_Dataset excerpts_
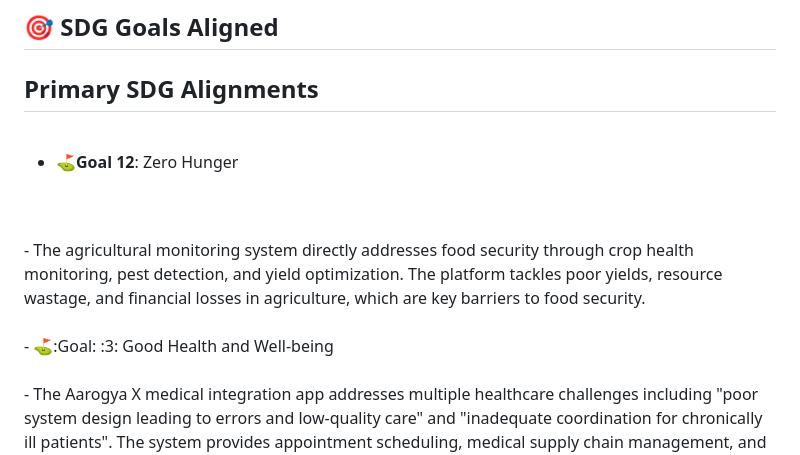
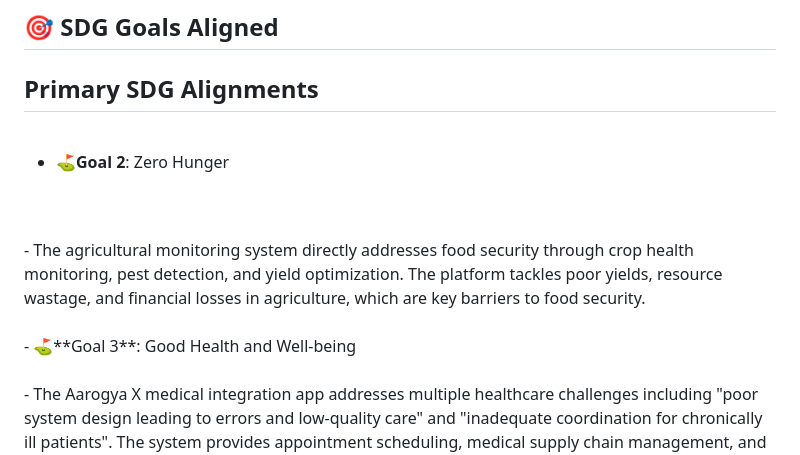
Before and after one commit to Uzhavarz-Connect/Uzhavar-s-Connect-x-A-arogyaX, a Markdown page: README.md, the part around the change. Drawn GitHub-style.

```diff
--- a/README.md
+++ b/README.md
@@ -10,13 +10,13 @@ Primary SDG Alignments
 -
 <br/>
 
--  ⛳**Goal 12**: Zero Hunger
+-  ⛳**Goal 2**: Zero Hunger
 <br/>
 <br/>
   -  The agricultural monitoring system directly addresses food security through crop health monitoring, pest detection, and yield optimization. The platform tackles poor yields, resource wastage, and financial losses in agriculture, which are key barriers to food security.
 <br/>
 <br/>
--  ⛳:Goal: :3: Good Health and Well-being
+-  ⛳**Goal 3**: Good Health and Well-being
 <br/>
 <br/>
   -  The Aarogya X medical integration app addresses multiple healthcare challenges including "poor system design leading to errors and low-quality care" and "inadequate coordination for chronically ill patients". The system provides appointment scheduling, medical supply chain management, and telemedicine capabilities.
```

_Task goal_
Output all the material verbatim, skipping every image.

_Your response_
Before and after one commit to Uzhavarz-Connect/Uzhavar-s-Connect-x-A-arogyaX, a Markdown page: README.md, the part around the change. Drawn GitHub-style.

```diff
--- a/README.md
+++ b/README.md
@@ -10,13 +10,13 @@ Primary SDG Alignments
 -
 <br/>
 
--  ⛳**Goal 12**: Zero Hunger
+-  ⛳**Goal 2**: Zero Hunger
 <br/>
 <br/>
   -  The agricultural monitoring system directly addresses food security through crop health monitoring, pest detection, and yield optimization. The platform tackles poor yields, resource wastage, and financial losses in agriculture, which are key barriers to food security.
 <br/>
 <br/>
--  ⛳:Goal: :3: Good Health and Well-being
+-  ⛳**Goal 3**: Good Health and Well-being
 <br/>
 <br/>
   -  The Aarogya X medical integration app addresses multiple healthcare challenges including "poor system design leading to errors and low-quality care" and "inadequate coordination for chronically ill patients". The system provides appointment scheduling, medical supply chain management, and telemedicine capabilities.
```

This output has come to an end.